Express spoke to an Air India official who, on condition of anonymity, explained in detail as to what went behind the scenes in transporting the defunct aircraft by road from the Begumpet airport to the Central Training Establishment at Ferozguda in Balanagar and how the plane flopped on the Airport Authority of India’s club house compound wall after the crane broke on Sunday.
On the D-day, priests were brought in, hours of religious rituals were conducted, hundreds of coconuts were broken to protect the aircraft from evil eyes, and finally the craft took its first step at about 9:00 pm on Saturday night. “Proper trials were conducted and permissions had been taken and everything was set in motion to move the aircraft,” the official added.
The plane, which was to be transported for a distance of 7.5 km to its destination, faced its first hurdle when the belt of the crane was broken inside the airport premises after travelling for a couple of kilometres.
“Contrary to the reports in several newspapers, the plane was supposed to cover a distance of seven and a half kilometres. During the trials, more concentration was paid on bringing the plane till the club house as we thought it would be easier to move it on a well-laid road. Inside, it was full of ups and downs and no major problem was faced expect for the breaking of the belt,” the official said.
After replacing the belt with a new one, the journey resumed and by 4 am, the aircraft was taken to the club house on the Old Bowenpally Road.

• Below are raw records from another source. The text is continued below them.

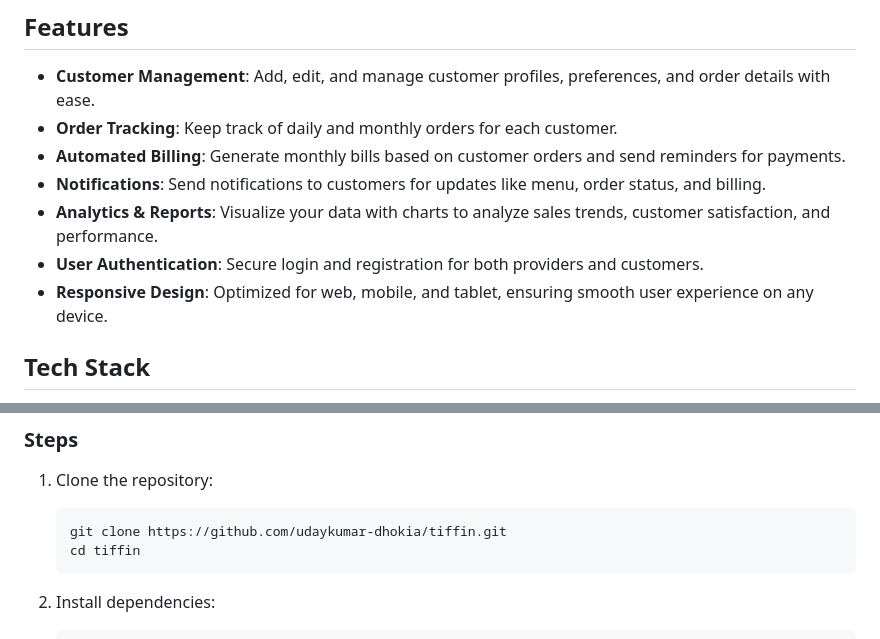
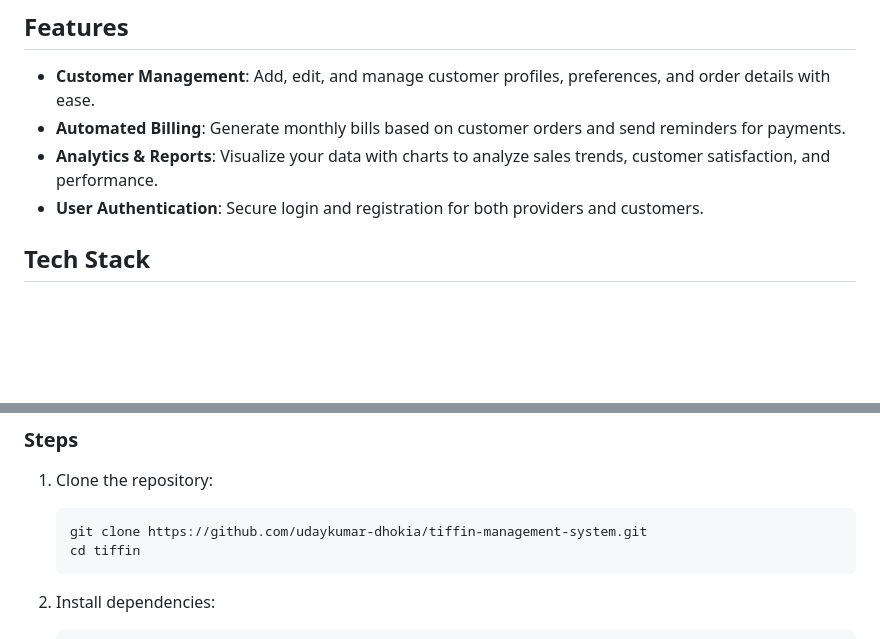
Before and after one commit to udaykumar-dhokia/tiffin-management-system, a Markdown page: README.md, 2 parts joined by grey strips. GitHub-like rendering; blank space fills up the shorter version.

````diff
--- a/README.md
+++ b/README.md
@@ -9,12 +9,9 @@ Welcome to the **Tiffin Management System**, the ultimate tool for tiffin servic
 ## Features
 
 - **Customer Management**: Add, edit, and manage customer profiles, preferences, and order details with ease.
-- **Order Tracking**: Keep track of daily and monthly orders for each customer.
 - **Automated Billing**: Generate monthly bills based on customer orders and send reminders for payments.
-- **Notifications**: Send notifications to customers for updates like menu, order status, and billing.
 - **Analytics & Reports**: Visualize your data with charts to analyze sales trends, customer satisfaction, and performance.
 - **User Authentication**: Secure login and registration for both providers and customers.
-- **Responsive Design**: Optimized for web, mobile, and tablet, ensuring smooth user experience on any device.
 
 ## Tech Stack
 
@@ -33,7 +30,7 @@ Welcome to the **Tiffin Management System**, the ultimate tool for tiffin servic
 
 1. Clone the repository:
    ```bash
-   git clone https://github.com/udaykumar-dhokia/tiffin.git
+   git clone https://github.com/udaykumar-dhokia/tiffin-management-system.git
    cd tiffin
    ```
 
````
Also changed, not shown: other parts of README.md (+1 -1 lines).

It had to wait for an hour for the electricity employee to reach the place and disconnect the power supply so that the crane could move forward.
“Once power was disconnected, the crane operator struggled for hours to balance the plane in the air. The wind was heavy and with every passing minute, it became even more difficult to get control over the plane. Had something like this happened inside the airport premises, we would have aborted the mission. It would also have been easy for us to halt the aircraft. Here, there was no chance of bringing the aircraft on ground as there was a wall on both sides.”
At around 7 am, the crane gave in and dropped the aircraft hull on the compound wall of Air Authority of India’s club house.